The dollar index was last settled around 105.57, after losing more than 0.5% in the previous session as US Treasury yields fell.
The greenback found support last week after Fed Chairman Jerome Powell said The strength of the US economy could justify a tightening of financial conditions, which would have pushed the benchmark 10-year yield above 5%, to its highest level since July 2007.
Bitcoin has returned to the forefront with virtual currency soaring on speculation that the United States could soon approve a Bitcoin exchange-traded fund.
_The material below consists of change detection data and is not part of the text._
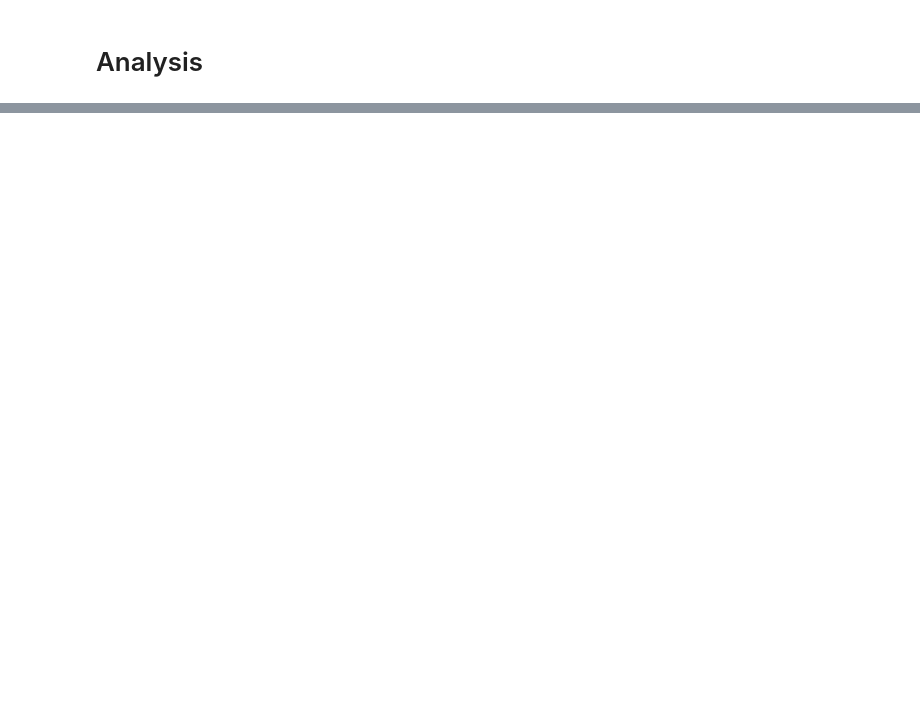
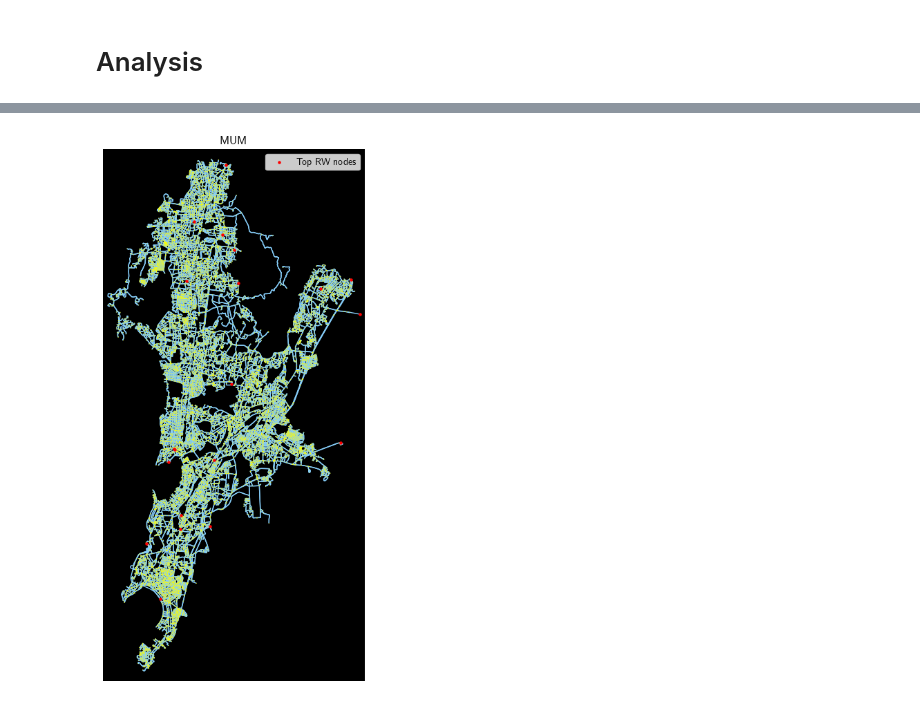
Before and after one commit to akshaysanjeevk/Road-Network-Stat-SGN2025, a Jupyter notebook: notebook1.ipynb, the cells around one changed output, grey strips where cells are left out. Cells and saved outputs as stored; diff of their text form; code cells hidden in the pictures; blank space fills up the shorter version.

```diff
--- a/notebook1.ipynb
+++ b/notebook1.ipynb
@@ -68,0 +177,32 @@ a, b = wPDF(city_codes)
+# %%
+citycode = "MUM"
+topN, topPr = PopNodes(f"RW_{citycode}_n100000_t1000.npz", q=20)
+G = OpenGraph(citycode)
+xs = [G.nodes[n]["x"] for n in topN]
+ys = [G.nodes[n]["y"] for n in topN]
+# %%
+fig, ax = osm.plot_graph(
+    G,
+    figsize=(10,10),
+    node_size=.5,
+    node_color="yellow",
+    edge_color="lightskyblue",
+    bgcolor="black",
+    show=False,
+    close=False
+)
+
+ax.scatter(
+    xs, ys,
+    c="red",
+    s=5,
+    zorder=5,
+    label="Top RW nodes"
+)
+
+ax.legend()
+plt.title(f"{citycode}")
+plt.savefig(f"./topN_maps/{citycode}_RW.pdf")
+plt.show()
+# %% [output]
+[figure, added]
```
Also changed, not shown: parts of 11 cells of this notebook, 40 other files.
Market attention now turns to some of the latest U.S. economic data ahead of the Oct. 31-Nov. 1 Fed meeting, with the flash Purchasing Managers’ Index (PMI) released later Tuesday and gross domestic product expected Thursday.
The PMI data could set market expectations ahead of the GDP report, said Matt Simpson, senior market analyst at City Index.
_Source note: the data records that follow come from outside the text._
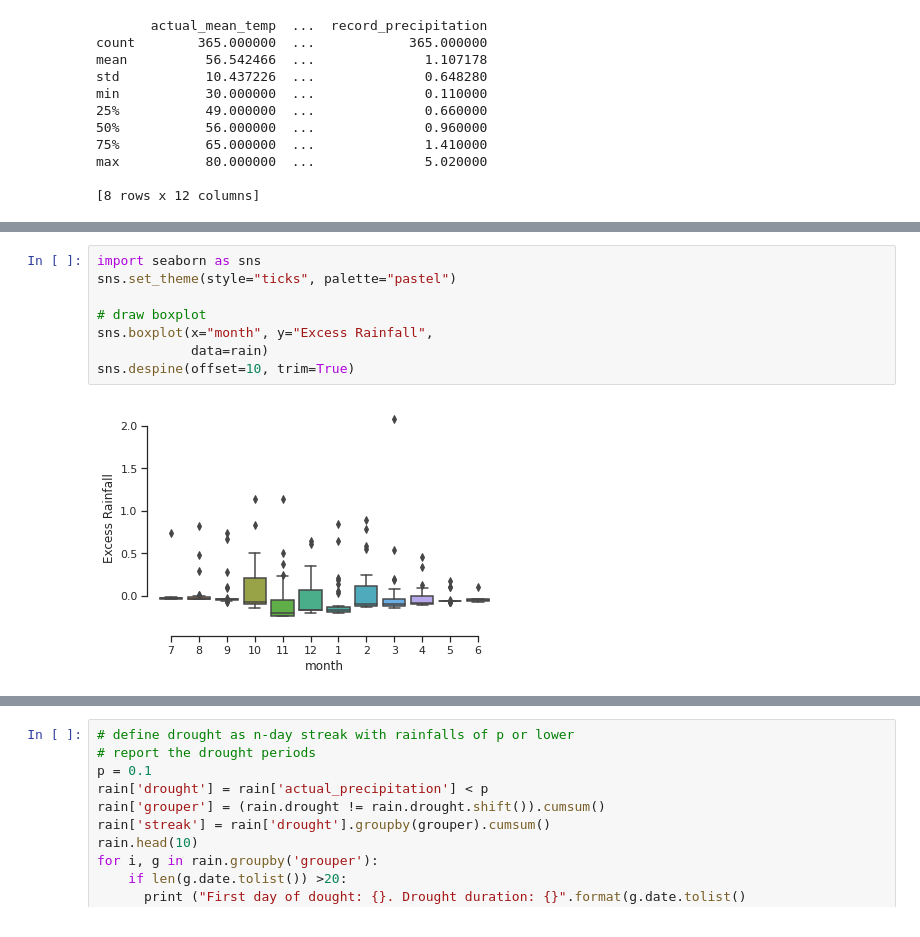
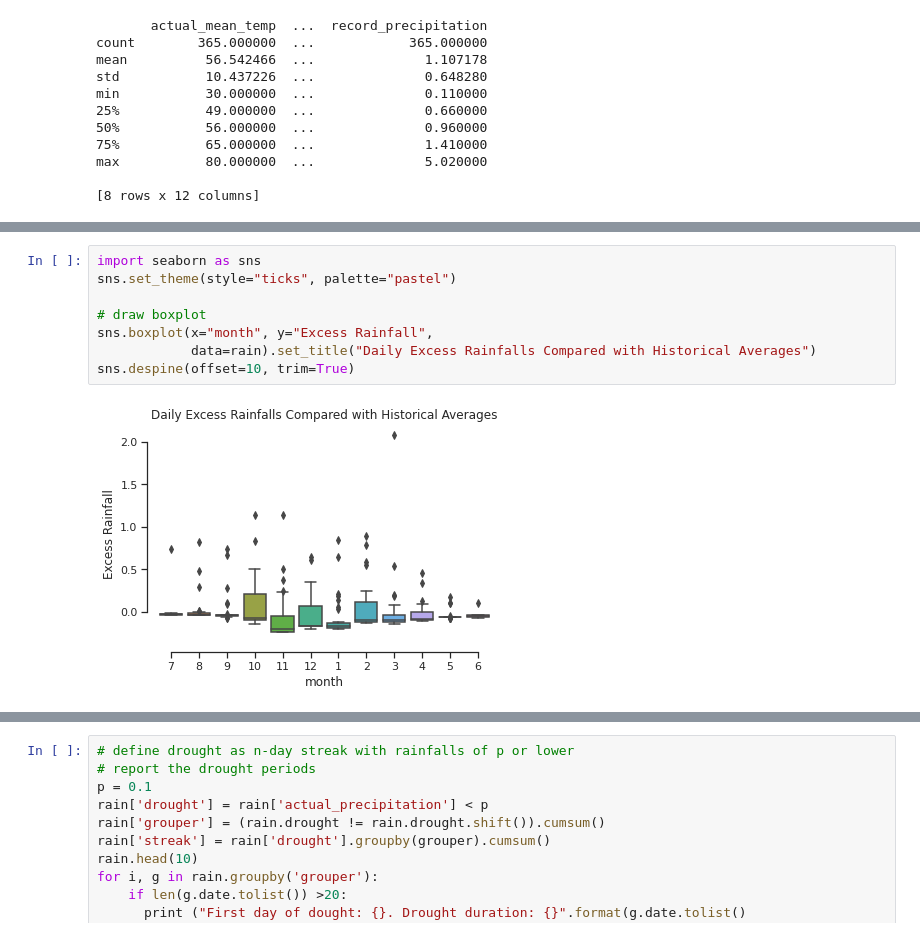
Before and after one commit to nhanle83/Seattle-Rainfalls, a Jupyter notebook: Excess_Rainfall_in_Seattle_2014_2015.ipynb, the cells around one changed output, grey strips where cells are left out. Drawn from its saved outputs; the diff is of its cells as text.

```diff
--- a/Excess_Rainfall_in_Seattle_2014_2015.ipynb
+++ b/Excess_Rainfall_in_Seattle_2014_2015.ipynb
@@ -67,13 +66,13 @@ sns.lineplot(y='Cumulative Excess Rainfall', x='date', data = rain)
 # %%
 import seaborn as sns
 sns.set_theme(style="ticks", palette="pastel")
 
 # draw boxplot
 sns.boxplot(x="month", y="Excess Rainfall",
-            data=rain)
+            data=rain).set_title("Daily Excess Rainfalls Compared with Historical Averages")
 sns.despine(offset=10, trim=True)
 # %% [output]
-[figure, old version]
+[figure, new version]
 # %%
 # Draw a rainfall barplot by month
 g = sns.catplot(
```
Also changed, not shown: parts of 6 cells of this notebook.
“If the data goes far enough in one direction, it could cause a sharp rise in the dollar or a break with the Fed during a blackout,” he said, referring to the run-up to the policy meeting at the during which limits are placed on public communications by central bank officials. .
The Fed is expected to hold rates steady at its meeting next week.
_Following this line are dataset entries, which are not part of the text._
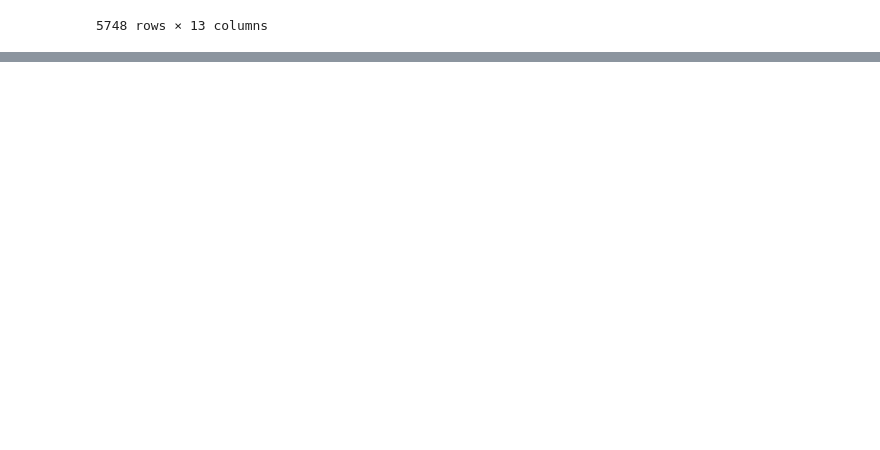
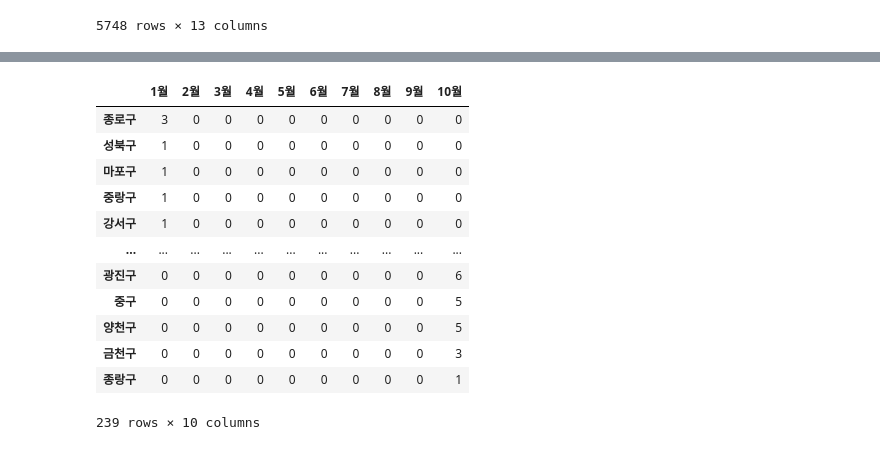
Before and after one commit to rainsky3840/Bootcamp_project, a Jupyter notebook: 김정환/p3_main.ipynb, the cells around one changed output, grey strips where cells are left out. Drawn from its saved outputs; the diff is of its cells as text; code cells hidden in the pictures; blank space fills up the shorter version.

```diff
--- a/김정환/p3_main.ipynb
+++ b/김정환/p3_main.ipynb
@@ -80,0 +204,14 @@ def cleaning(x):
+# %%
+annual_data={}
+
+new_index=['구','확진자']
+for i in range(10):     #10월까지의 데이터밖에 없음
+    df_month=df1.loc[df1['확진월']==str(i+1)]
+    df_month=df_month.지역.value_counts()
+    df_month.reindex(new_index)
+    annual_data[str(i+1)+'월']=df_month
+
+#특정 월 입력
+month='7'
+monthly_data=annual_data[month+'월']
+annual_data[month+'월']
@@ -80,0 +245,13 @@ def cleaning(x):
+# %%
+#사용되지 않는 코드
+
+#한눈에 모든 데이터를 표시하려 했으나 구 이름 중복값 제거를 못함
+#중복값 제거함과 동시에 숫자를 합쳐야 하나 시간 내에 방법을 찾지 못함
+
+df_month=df1.loc[df1['확진월']=='1']
+df_month=df_month.지역.value_counts()
+df_month=pd.DataFrame(df_month)
+print(type(df_month))
+df_month_all=df_month.rename(columns={'지역':'1월'})
+
+df_month_all
@@ -80,0 +266,30 @@ def cleaning(x):
+# %%
+#사용하지 않는 코드
+
+df_month_all=pd.DataFrame()
+
+for i in range(10):
+    df_month=df1.loc[df1['확진월']==str(i+1)]
+    df_month=df_month.지역.value_counts()
+    df_month=pd.DataFrame(df_month)
+    # print(type(df_month))
+    df_month=df_month.rename(columns={'지역': str(i+1)+'월'})
+    df_month_all=pd.concat([df_month_all, df_month], axis=0)
+
+df_month_all.fillna(0, inplace=True)
+df_month_all = df_month_all.astype(int)
+df_month_all
+# %% [output]
+|  | 1월 | 2월 | 3월 | 4월 | 5월 | 6월 | 7월 | 8월 | 9월 | 10월 |
+| 종로구 | 3 | 0 | 0 | 0 | 0 | 0 | 0 | 0 | 0 | 0 |
+| 성북구 | 1 | 0 | 0 | 0 | 0 | 0 | 0 | 0 | 0 | 0 |
+| 마포구 | 1 | 0 | 0 | 0 | 0 | 0 | 0 | 0 | 0 | 0 |
+| 중랑구 | 1 | 0 | 0 | 0 | 0 | 0 | 0 | 0 | 0 | 0 |
+| 강서구 | 1 | 0 | 0 | 0 | 0 | 0 | 0 | 0 | 0 | 0 |
+| ... | ... | ... | ... | ... | ... | ... | ... | ... | ... | ... |
+| 광진구 | 0 | 0 | 0 | 0 | 0 | 0 | 0 | 0 | 0 | 6 |
+| 중구 | 0 | 0 | 0 | 0 | 0 | 0 | 0 | 0 | 0 | 5 |
+| 양천구 | 0 | 0 | 0 | 0 | 0 | 0 | 0 | 0 | 0 | 5 |
+| 금천구 | 0 | 0 | 0 | 0 | 0 | 0 | 0 | 0 | 0 | 3 |
+| 종랑구 | 0 | 0 | 0 | 0 | 0 | 0 | 0 | 0 | 0 | 1 |
+239 rows × 10 columns
```
Also changed, not shown: parts of 15 cells of this notebook.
The European Central Bank is also expected to leave interest rates unchanged at its meeting on Thursday, after raising its key rates by 25 basis points in September.
The euro was broadly stable at $1.0665, maintaining its gains against the dollar on Monday.
At the same time, the dollar’s decline brought slight relief to the yen. The Japanese currency reached the sensitive level of 150 on Friday and Monday and was last stable against the greenback at 149.77.
Traders see the 150 threshold as a possible finish line for Japanese authorities wanting to intervene in the foreign exchange market.
However, US data this week could push the yen back into the danger zone if it proves strong.
“The yen will be particularly sensitive to hot U.S. data, especially if it pushes Treasuries past what looks like a key resistance level of around 5%,” said Kyle Rodda, senior financial markets analyst at Capital.com .
In cryptocurrency markets, bitcoin surged 14% to a two-and-a-half-year high of $34,283.
Reporting by Brigid Riley. Editing by Sam Holmes
Our standards: The Thomson Reuters Trust Principles.